Her gender wasn’t the problem with Dr Frank Turner (who was in charge of the local hospital). He disapproved of all flying physicians, and they had frequent conflicts.
Dr Geoff Standish eventually replaced Callaghan when actor Andrew McFarlane moved to England to work after 16 episodes.
Boyish, down-to-earth nursing sister Kate Wellings was a favourite from the start. The first pilot was flamboyant woman-mad David Gibson. Prickly property tycoon George Baxter was the local man to hiss at.
Would-be genteel shopkeeper and town gossip, Violet Carnegie was also a great favourite of viewing audiences.
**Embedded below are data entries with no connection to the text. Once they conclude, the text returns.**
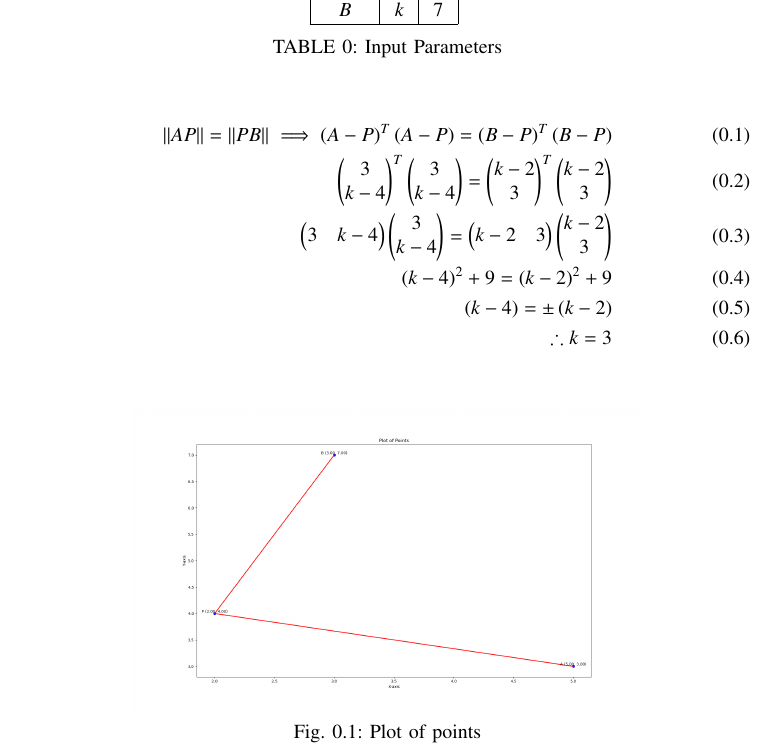
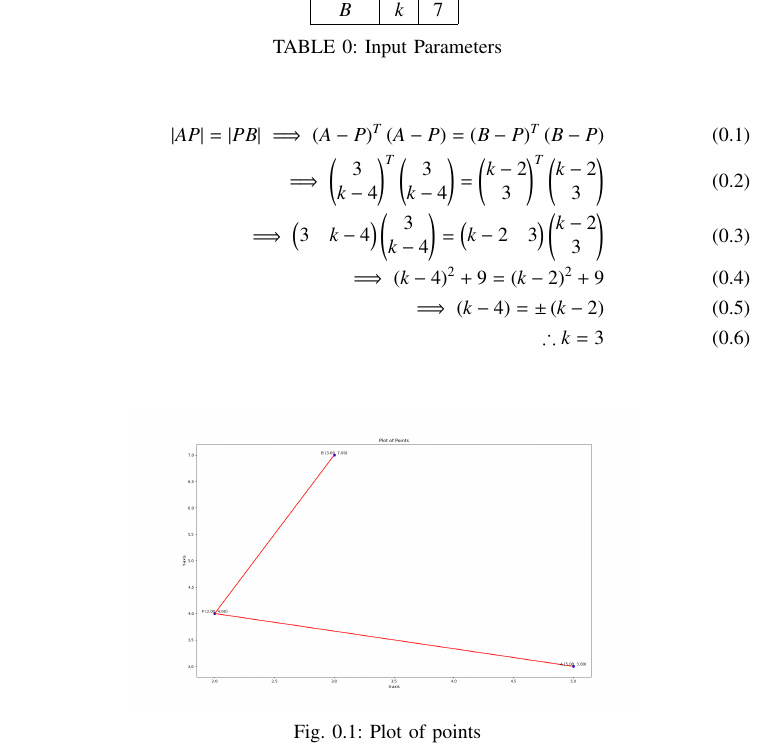
Before and after one commit to arnavmahishi/EE1030, a LaTeX paper (getqn2/main.tex): part of the page, cut so that both start at the same text. Compiled offline with pdfLaTeX.

Commit message:
Update main.tex

```diff
--- a/getqn2/main.tex
+++ b/getqn2/main.tex
@@ -7,7 +7,7 @@
 
 \setlength{\headheight}{1cm} % Set the height of the header box
 \setlength{\headsep}{0mm}     % Set the distance between the header box and the top of the text
-\usepackage{xparse}
+
 \usepackage{gvv-book}
 \usepackage{gvv}
 \usepackage{cite}
@@ -65,12 +64,12 @@ Q) Find the value of $k$, if the point $P\brak{2,4}$ is equidistant from the poi
   \caption{Input Parameters}
 \end{table}
 \begin{align}
-\|AP\|=\|PB\| \implies
+\abs{AP}=\abs{PB}\implies
 \brak{A-P}^T\brak{A-P}=\brak{B-P}^T\brak{B-P}\\
-\myvec{3\\k-4}^T\myvec{3\\k-4}=\myvec{k-2\\3}^T\myvec{k-2\\3}\\
-\myvec{3&k-4}\myvec{3\\k-4}=\myvec{k-2&3}\myvec{k-2\\3}\\
-\brak{k-4}^2+9=\brak{k-2}^2+9\\
-\brak{k-4}=\pm\brak{k-2}\\
+\implies\myvec{3\\k-4}^T\myvec{3\\k-4}=\myvec{k-2\\3}^T\myvec{k-2\\3}\\
+\implies\myvec{3&k-4}\myvec{3\\k-4}=\myvec{k-2&3}\myvec{k-2\\3}\\
+\implies\brak{k-4}^2+9=\brak{k-2}^2+9\\
+\implies\brak{k-4}=\pm\brak{k-2}\\
 \therefore k=3
 \end{align}
 \begin{figure}[h!]
```
Also changed, not shown: getqn2/main.tex (1 more changed lines).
Bellbird star Maurie Fields and his real-life wife Val Jellay established themselves from episode 1 as the public-spirited publicans Vic and Nancy Buckley. Pretty blonde New Zealander Rebecca Gibney arrived after six episodes as garage mechanic Emma Plimpton and took a shine to pilot Sam Patterson as soon as he arrived at the start of the second season.
Other popular characters were Sharon, the Aboriginal receptionist, and the hard-working radio operators, especially Demetris who thought he was a radio DJ, sometimes rather worryingly.
The Flying Doctors regularly tackled “issues” while providing fast action (such as a mining explosion) but the writers never resorted to anything too far-fetched.
But perhaps the greatest appeal of the series was the large number of fledgeling romances (it was called “sexual tension” in 80s soap-speak), none of which really grew to full strength (that was called “unresolved sexual tension”).
In the case of our heroes, it was the promise of sex (or) because the natural urges of poor Dr Geoff Standing and his feisty nurse, Kate Wellings, were permanently on hold.
But not all the cast were sexually frustrated. Emma the mechanic and Sam the pilot were allowed to fancy each other, fall in love and marry and Dr Randall was allowed to fall for a visiting geologist who became her patient.
The Flying Doctors was Australia’s most expensive television drama at the time, costing around $200,000 an hour-long episode, primarily because it was shot entirely on film.
The small town of Minyip near Horsham, Victoria, became Coopers Crossing for several months and many of the locals were seen as extras in the series.
Falling ratings and departing actors led to a revamp of the show in 1993 when it returned simply as RFDS. Maurie Fields, Sophie Lee and Val Jellay were carried over into the new production, which moved from Coopers Crossing to Broken Hill.
RFDS ran for only 13 episodes.
Dr Tom Callaghan
Dr Chris Randall
Dr Frank Turner
Dr Geoff Standish